I will be back home to see friends in a few months, and I obviously should stop to visit Grandpa too. The thing is--and I'm mortified to say this--but I'd really rather not. See, Grandpa has been in the memory unit of a nursing home for the past couple years, and I'm fairly certain he won't know who I am. I know that, and the fact of it doesn't upset me. It's just not the last memory of him I want to have.
When I saw Grandpa three years ago, he was beginning to have memory trouble. The day I saw him was a good day, and we had a fantastic visit. He told me stories, showed me old photos, and seemed thrilled to have someone who was genuinely interested in what he had to say. Afterward, he told my mother what a nice visit we'd had. While a big marshmallow inside, Grandpa was always pretty gruff about things, so I took this as quite a compliment.

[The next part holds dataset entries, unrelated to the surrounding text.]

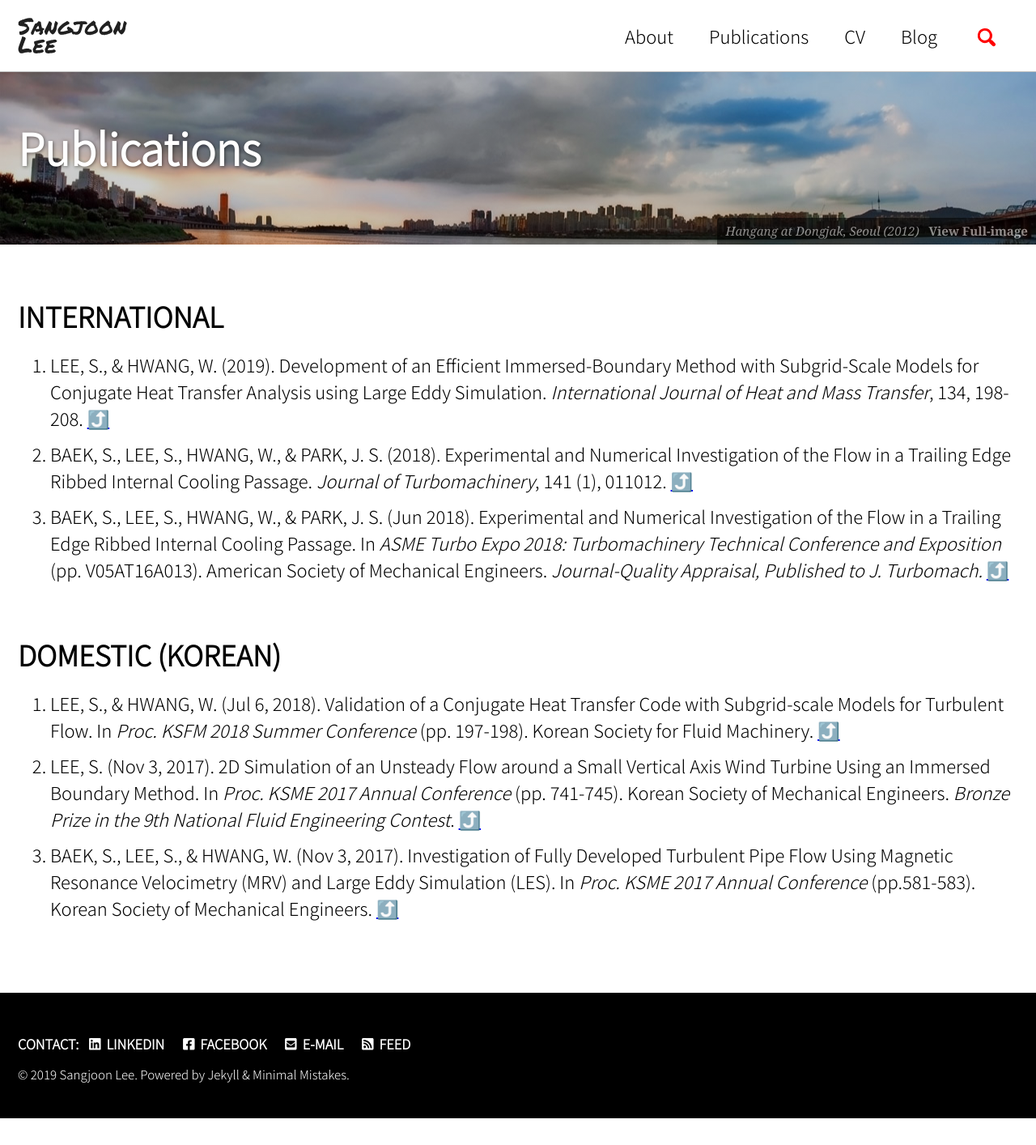
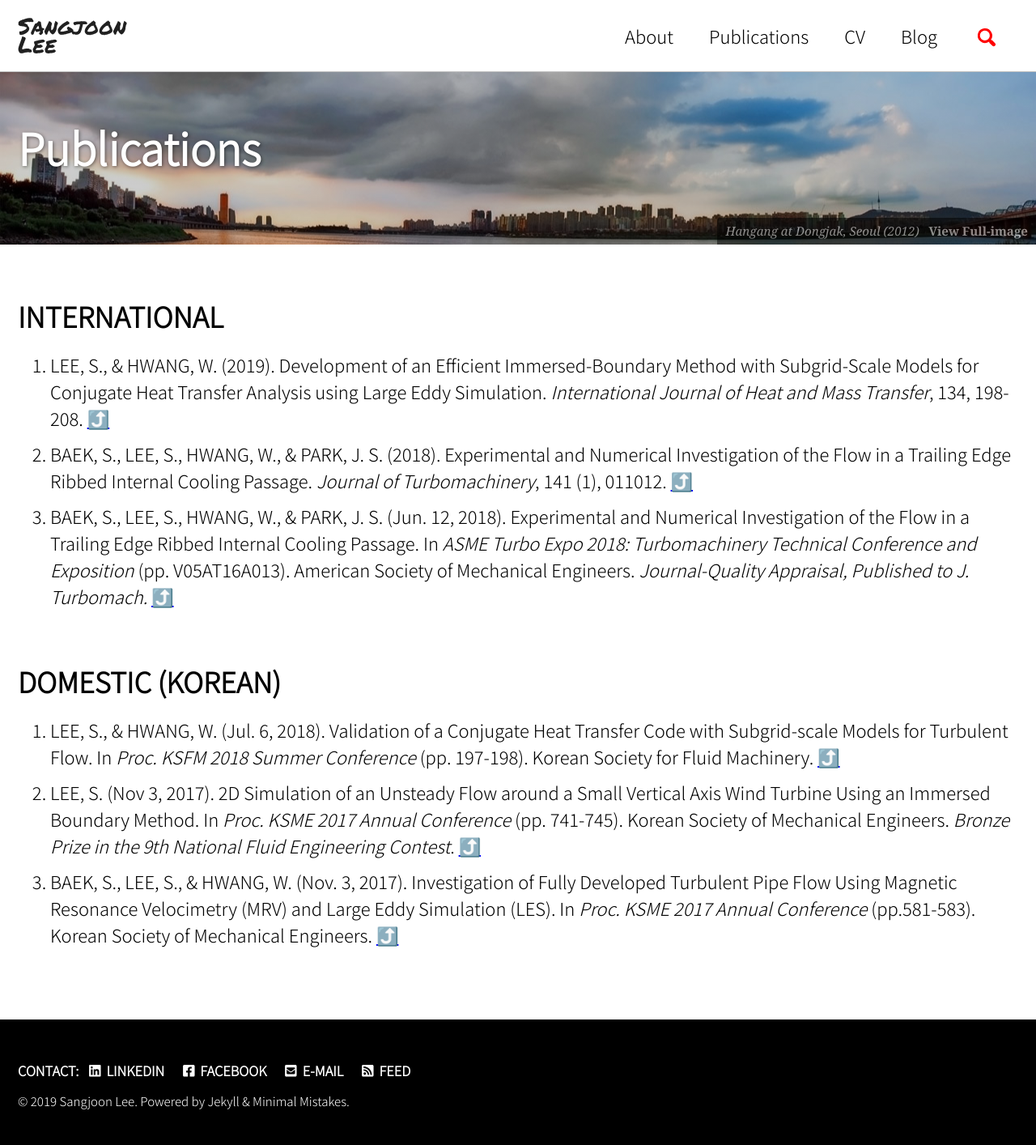
Before and after one commit to jun9303/jun9303.github.io, a Jekyll site: the page built from _pages/publications.md, in a window 1280 px wide. Shown: the whole page at 81% size. Built offline with Jekyll 4.4.1, drawn with Linux system fonts in a browser that asks for light colours; cached includes are drawn as plain includes; nearby versions of some CDN libraries; emoji names are drawn with the system emoji font; before the commit the page ends 1381 px from its top, so only the background shows below that.

Commit message:
Signed-off-by: SJ <jun9303@gmail.com>

```diff
--- a/_pages/publications.md
+++ b/_pages/publications.md
@@ -12,13 +12,13 @@ header:
 
 1. LEE, S., & HWANG, W. (2019). Development of an Efficient Immersed-Boundary Method with Subgrid-Scale Models for Conjugate Heat Transfer Analysis using Large Eddy Simulation. *International Journal of Heat and Mass Transfer*, 134, 198-208. [:arrow_heading_up:](https://doi.org/10.1016/j.ijheatmasstransfer.2019.01.019)
 2. BAEK, S., LEE, S., HWANG, W., & PARK, J. S. (2018). Experimental and Numerical Investigation of the Flow in a Trailing Edge Ribbed Internal Cooling Passage. *Journal of Turbomachinery*, 141 (1), 011012. [:arrow_heading_up:](https://doi.org/10.1115/1.4041868)
-3. BAEK, S., LEE, S., HWANG, W., & PARK, J. S. (Jun 2018). Experimental and Numerical Investigation of the Flow in a Trailing Edge Ribbed Internal Cooling Passage. In *ASME Turbo Expo 2018: Turbomachinery Technical Conference and Exposition* (pp. V05AT16A013). American Society of Mechanical Engineers. *Journal-Quality Appraisal, Published to J. Turbomach.* [:arrow_heading_up:](https://doi.org/10.1115/GT2018-76741)
+3. BAEK, S., LEE, S., HWANG, W., & PARK, J. S. (Jun. 12, 2018). Experimental and Numerical Investigation of the Flow in a Trailing Edge Ribbed Internal Cooling Passage. In *ASME Turbo Expo 2018: Turbomachinery Technical Conference and Exposition* (pp. V05AT16A013). American Society of Mechanical Engineers. *Journal-Quality Appraisal, Published to J. Turbomach.* [:arrow_heading_up:](https://doi.org/10.1115/GT2018-76741)
 
 # DOMESTIC (KOREAN)
 
-1. LEE, S., & HWANG, W. (Jul 6, 2018). Validation of a Conjugate Heat Transfer Code with Subgrid-scale Models for Turbulent Flow. In *Proc. KSFM 2018 Summer Conference* (pp. 197-198). Korean Society for Fluid Machinery. [:arrow_heading_up:](http://www.dbpia.co.kr/journal/articleDetail?nodeId=NODE07536688&language=ko_KR)
+1. LEE, S., & HWANG, W. (Jul. 6, 2018). Validation of a Conjugate Heat Transfer Code with Subgrid-scale Models for Turbulent Flow. In *Proc. KSFM 2018 Summer Conference* (pp. 197-198). Korean Society for Fluid Machinery. [:arrow_heading_up:](http://www.dbpia.co.kr/journal/articleDetail?nodeId=NODE07536688&language=ko_KR)
 2. LEE, S. (Nov 3, 2017). 2D Simulation of an Unsteady Flow around a Small Vertical Axis Wind Turbine Using an Immersed Boundary Method. In *Proc. KSME 2017 Annual Conference* (pp. 741-745). Korean Society of Mechanical Engineers. *Bronze Prize in the 9th National Fluid Engineering Contest*. [:arrow_heading_up:](http://www.dbpia.co.kr/journal/articleDetail?nodeId=NODE07287580&language=ko_KR#)
-3. BAEK, S., LEE, S., & HWANG, W. (Nov 3, 2017). Investigation of Fully Developed Turbulent Pipe Flow Using Magnetic Resonance Velocimetry (MRV) and Large Eddy Simulation (LES). In *Proc. KSME 2017 Annual Conference* (pp.581-583). Korean Society of Mechanical Engineers. [:arrow_heading_up:](http://www.dbpia.co.kr/journal/articleDetail?nodeId=NODE07287540&language=ko_KR#)
+3. BAEK, S., LEE, S., & HWANG, W. (Nov. 3, 2017). Investigation of Fully Developed Turbulent Pipe Flow Using Magnetic Resonance Velocimetry (MRV) and Large Eddy Simulation (LES). In *Proc. KSME 2017 Annual Conference* (pp.581-583). Korean Society of Mechanical Engineers. [:arrow_heading_up:](http://www.dbpia.co.kr/journal/articleDetail?nodeId=NODE07287540&language=ko_KR#)
 
 <style type="text/css">
 h1 {
```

This Christmas, my aunt showed him our family Christmas card as a means of identifying me as the sender of a particular Christmas gift. He insisted that the woman she pointed to wasn't me, and instead pointed to my four-year-old daughter and said, "That's Cynthia." I am incredibly grateful that my aunt shared this story with me, because it meant Grandpa at least knew me at some moment in time, even if that time was 35+ years ago. At some point, he will not.

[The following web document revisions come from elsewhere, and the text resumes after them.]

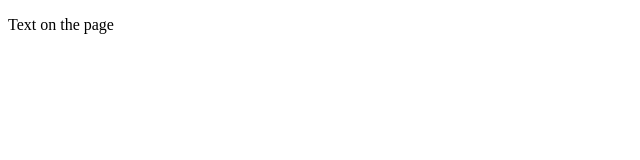
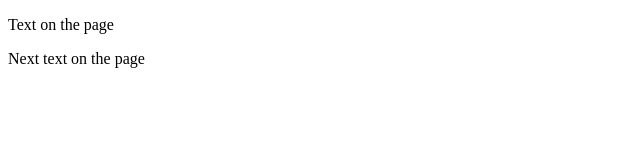
Before and after one commit to Karamba19/Mygit, a plain HTML site: page index.html in a window 1280 px wide. Shown: the whole page, without its empty margins (0-640 px from the left). Drawn offline with Linux system fonts and the light colour scheme.

Commit message:
Added index.html
Creating a new projectand adding an HTML file named index.html that
contains the basic HTML code for the page.

```diff
--- a/index.html
+++ b/index.html
@@ -5,5 +5,6 @@
     </head>
     <body>
         <p>Text on the page</p>
+        <p>Next text on the page</p>
     </body>
 </html>
```
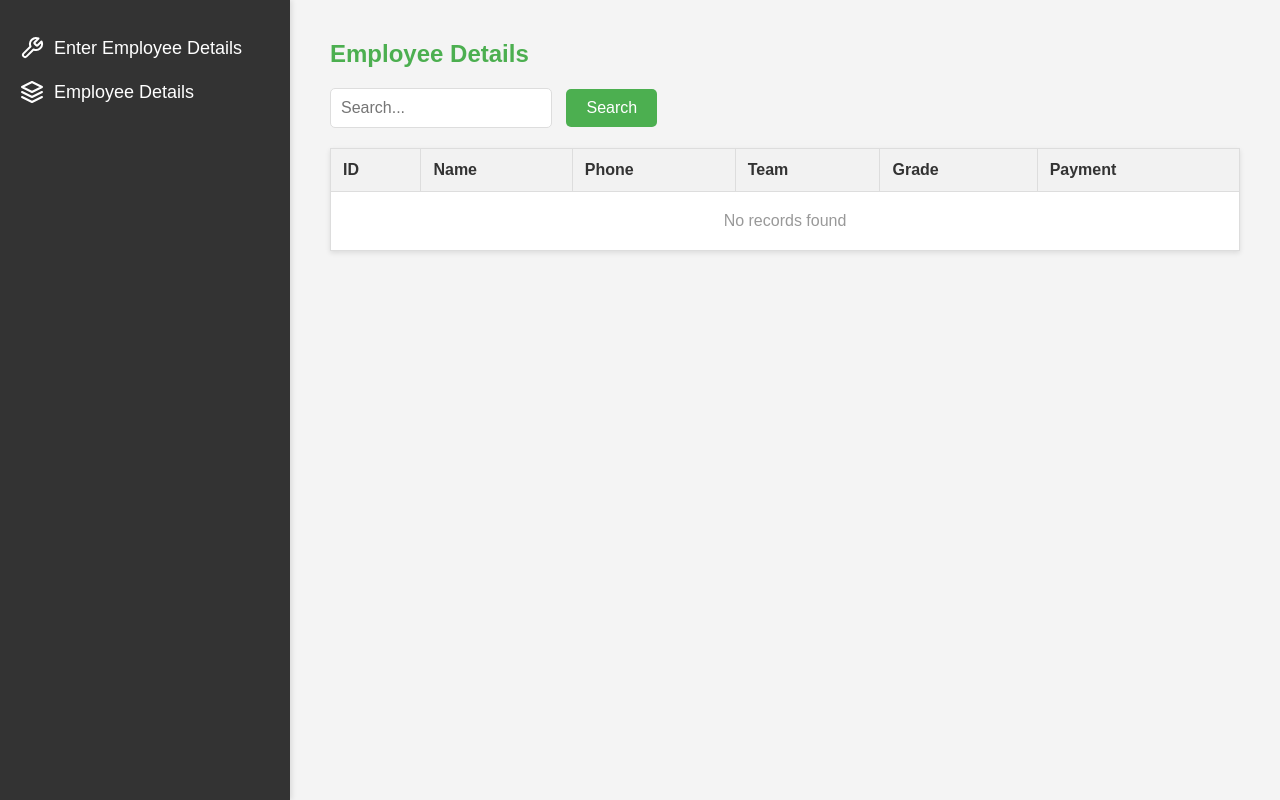
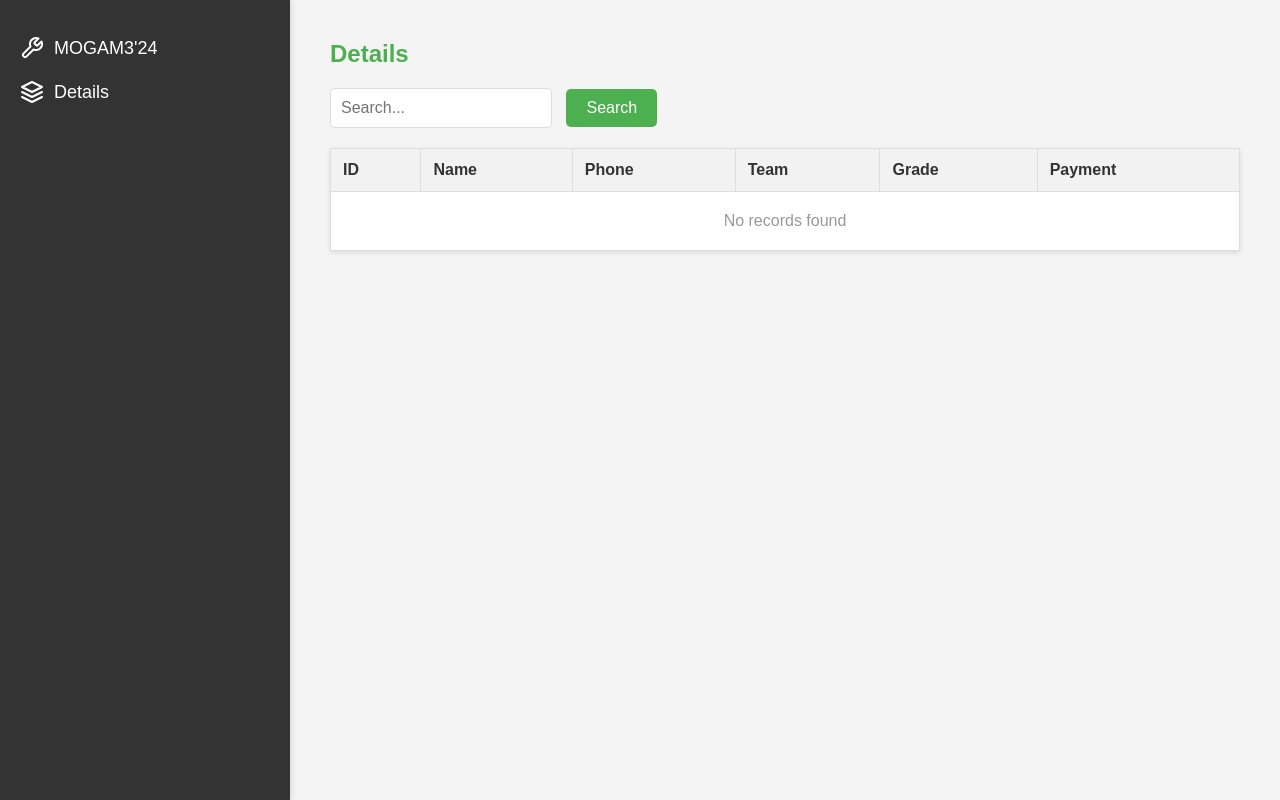
Before and after one commit to davidayman11/mogmaa, a PHP site: page /show.php in a window 1280 px wide. Run offline with PHP 8.4, Linux system fonts and the light colour scheme; data that the repository does not hold is empty.

Commit message:
Update show.php

```diff
--- a/show.php
+++ b/show.php
@@ -36,7 +36,7 @@ $is_logged_in = isset($_SESSION['logged_in']) && $_SESSION['logged_in'] === true
 <head>
     <meta charset="UTF-8">
     <meta name="viewport" content="width=device-width, initial-scale=1.0">
-    <title>Employee Details</title>
+    <title> Details</title>
     <style>
         body {
             font-family: 'Arial', sans-serif;
@@ -163,7 +163,7 @@ $is_logged_in = isset($_SESSION['logged_in']) && $_SESSION['logged_in'] === true
             <svg xmlns="http://www.w3.org/2000/svg" width="24" height="24" viewBox="0 0 24 24" fill="none" stroke="currentColor" stroke-width="2" stroke-linecap="round" stroke-linejoin="round" class="feather feather-tool">
               <path d="M14.7 6.3a1 1 0 0 0 0 1.4l1.6 1.6a1 1 0 0 0 1.4 0l3.77-3.77a6 6 0 0 1-7.94 7.94l-6.91 6.91a2.12 2.12 0 0 1-3-3l6.91-6.91a6 6 0 0 1 7.94-7.94l-3.76 3.76z" />
             </svg>
-            Enter Employee Details</a>
+            MOGAM3'24</a>
         </li>
         <li>
         <a href="./index.php">
@@ -172,14 +172,14 @@ $is_logged_in = isset($_SESSION['logged_in']) && $_SESSION['logged_in'] === true
               <polyline points="2 17 12 22 22 17" />
               <polyline points="2 12 12 17 22 12" />
             </svg>
-            Employee Details</a>
+             Details</a>
         </li>
       </ul>
     </nav>
   </div>
   <main class="demo-page-content">
     <section>
-      <h1>Employee Details</h1>
+      <h1> Details</h1>
       <form class="search-form" method="GET" action="">
         <input type="text" name="search" placeholder="Search..." value="<?php echo htmlspecialchars($search); ?>">
         <input type="submit" value="Search">
```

The other reason I've been thinking about this has to do with a book I just finished (more on that later). The book is, among other things, about dementia patients and the effects of the disease on the patients' families. I paraphrase, but the book explains that families of dementia patients have to understand that the person before them is not the same person they have loved, but someone who still benefits from their love and affection. One adult child of a dementia patient said he was able to deal with it so well because he said goodbye to his parent years ago and was getting to know the new person brought on by dementia.
In this light, I've been thinking that my visit may be less upsetting than I anticipated. I will continue to think of my grandpa as I always knew him--a lovable curmudgeon who told me "Santa died" (don't ask) and "just say NO" (to boys). He smelled of Vitalis, beer in a plastic pitcher from the basement keg, popcorn he made on the stove, and Doublemint gum that he kept in his center dresser drawer (and that I was allowed to pilfer). I picture him seated at his spot at the kitchen table or in a lawn chair getting some sun in the backyard. I hear his grumbling at my grandmother and the rest of us, and I hear his laugh, which once was plentiful. I won't let his illness affect the lifetime of memories I already have.

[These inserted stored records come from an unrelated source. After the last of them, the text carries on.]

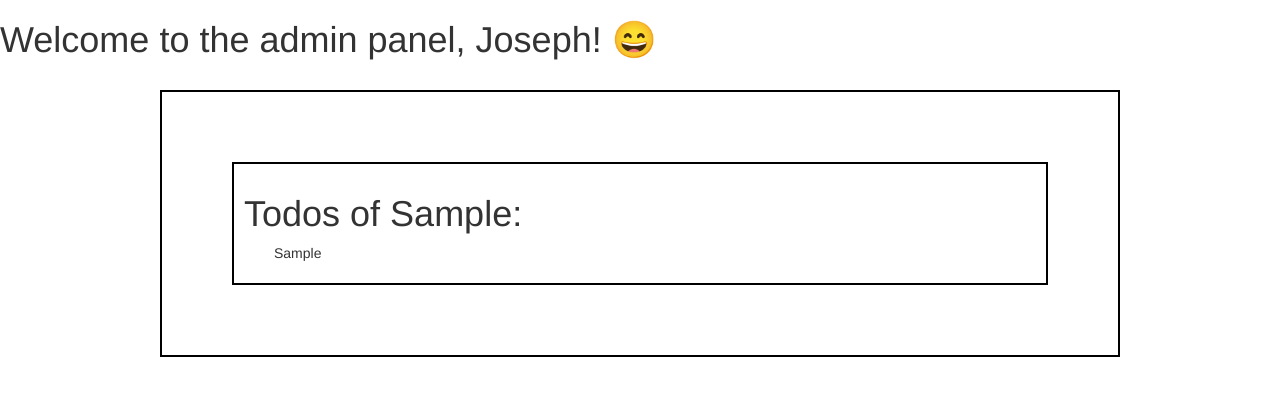
After one commit to jmarcantony/Todo-List, a Flask app: page /admin in a window 1280 px wide. The commit adds this page. Shown: the top 396 px of the page. Run offline with Flask 2, Linux system fonts and the light colour scheme; tables that the repository leaves empty hold one stand-in row (values such as "Sample post"); some libraries are stand-ins or nearby versions.

Commit message:
Added more features

```diff
--- a/main.py
+++ b/main.py
@@ -5,6 +5,7 @@ import datetime
 
 app = Flask(__name__) # Initialize main app
 app.config['SQLALCHEMY_DATABASE_URI'] = 'sqlite:///todos.db' # Configuire Database
+app.config['SQLALCHEMY_TRACK_MODIFICATIONS' ] = False
 db = SQLAlchemy(app) # Initialize Database
 Bootstrap(app) # Initialize Bootstrap
 
@@ -14,13 +15,14 @@ class Todo(db.Model):
     todo = db.Column(db.String(80), unique=False, nullable=False)
     date = db.Column(db.String(80), unique=False, nullable=False)
     time = db.Column(db.String(80), unique=False, nullable=False)
+    ip = db.Column(db.String(80), nullable=False)
 
 db.create_all()
 
 # Routes
 @app.route("/")
 def home():
-    todos = Todo.query.all()
+    todos = Todo.query.filter_by(ip=request.remote_addr).all()
     return render_template("index.html", todos=todos, length=len(todos))
 
 
@@ -28,7 +30,7 @@ def home():
 def add():
     date = datetime.date.today()
     time = datetime.datetime.now().strftime("%H:%M")
-    todo = Todo(todo=request.form["todo"], date=date, time=time)
+    todo = Todo(todo=request.form["todo"], date=date, time=time, ip=request.remote_addr)
     db.session.add(todo)
     db.session.commit()
 
@@ -42,6 +44,19 @@ def remove():
     db.session.commit()
     return redirect(url_for('home'))
 
+@app.route("/admin", methods=["GET", "POST"])
+def admin():
+    if request.method == "GET":
+        if request.remote_addr == "127.0.0.1":
+            all_todos = {}
+            for todo in Todo.query.all():
+                all_todos[todo.ip] = []
+            for todo in Todo.query.all():
+                all_todos[todo.ip].append(todo.todo)
+            return render_template("admin.html", todos=all_todos)
+        else:
+            return render_template("admin_login.html")
+
 
 if __name__ == "__main__":
-    app.run(debug=True)
+    app.run(debug=True, host="0.0.0.0")
--- a/static/styles.css
+++ b/static/styles.css
@@ -15,6 +15,11 @@
     margin-left: 1rem;
 }
 
+.title:hover {
+    cursor:pointer;
+}
+
+
 h3 {
     display: inline-block;
 }
@@ -25,12 +30,13 @@ h3 {
     margin-left: calc(1/2 * 25vw);
     margin-top: 5rem;
     padding: 2rem;
+    margin-bottom: 5rem;
 }
 
 .todo {
     border: 2px solid black;
     margin: 1rem;
-    padding: 0.5rem;
+    padding: 0.9rem;
 }
 
 .add-todo {
@@ -55,12 +61,13 @@ h3 {
 .todo-item {
  margin-left: 1rem;
  margin-top: 5px;
+ margin-right: 0.5rem;
 }
 
 .remove {
     position: absolute;
     margin-top: 0.1rem;
-    left: 112rem;
+    left: 82vw;
     background-color: white;
     border: 1px solid black;
     height: 3rem;
@@ -80,12 +87,36 @@ hr {
     height: 0;
 }
 
-.empty-message {
-    margin-left: 38rem;
+.date {
+    margin: 0;
+    /* position: relative; */
+    margin-left: 1rem;
+    width: fit-content;
 }
 
-.date {
-    margin: 0;
-    position: relative;
-    margin-left: 1rem;
+.all-todos {
+    border: 2px solid black;
+    padding: 2rem;
+    width: calc(75/100 * 100vw);
+    margin-left: calc(1/2 * 25vw);
+    margin-top: 3rem;
+    margin-bottom: 4rem;
 }
+
+.user {
+    border: 2px solid black;
+    padding: 1rem;
+    margin: 5rem;
+}
+
+li {
+    list-style-type: none;
+    margin-left: 3rem;
+}
+
+@media (max-width: 800px) {
+    .remove {
+        margin: 0.1vw;
+        left: 74vw;
+    }
+}
--- /dev/null
+++ b/templates/admin.html
@@ -0,0 +1,22 @@
+{% extends "bootstrap/base.html" %}
+{% block title %} Admin Panel {% endblock %}
+{% block styles %}
+    {{ super() }}
+    <link rel="stylesheet" href="{{ url_for('static', filename="styles.css") }}">
+{% endblock %}
+
+{% block content %}
+    <h1>Welcome to the admin panel, Joseph! 😄</h1>
+    <div class="all-todos">
+	    {% for ip in todos %}
+	    	<div class="user">
+	    		<h1>Todos of {{ ip }}:</h1>
+	    		{% for todo in todos[ip] %}
+		    		<ul>
+		    			<li>{{ todo }}</li>
+		    		</ul>
+		    	{% endfor %}
+	    	</div>
+	    {% endfor %}
+	</div>
+{% endblock %}
```
Also changed, not shown: templates/index.html (+12 -4 lines), README.md (deleted), templates/admin_login.html (added).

This is about how he remembers me, so it's how I'll choose to remember him. One of my favorite photos:
The book I read is Making Rounds with Oscar: The Extraordinary Gift of an Ordinary Cat by David Dosa, M.D. The author's son and mine are good friends, and I believe we parents are becoming good friends as well. While promoted as a book about a nursing home cat that knew when a resident was about to die (which it is), it is really about the much deeper issues of aging, dementia, and end-of-life care decisions. The book was an easy read containing anecdotes from the author's geriatric practice, but clearly has left me thinking about some very personal and important issues.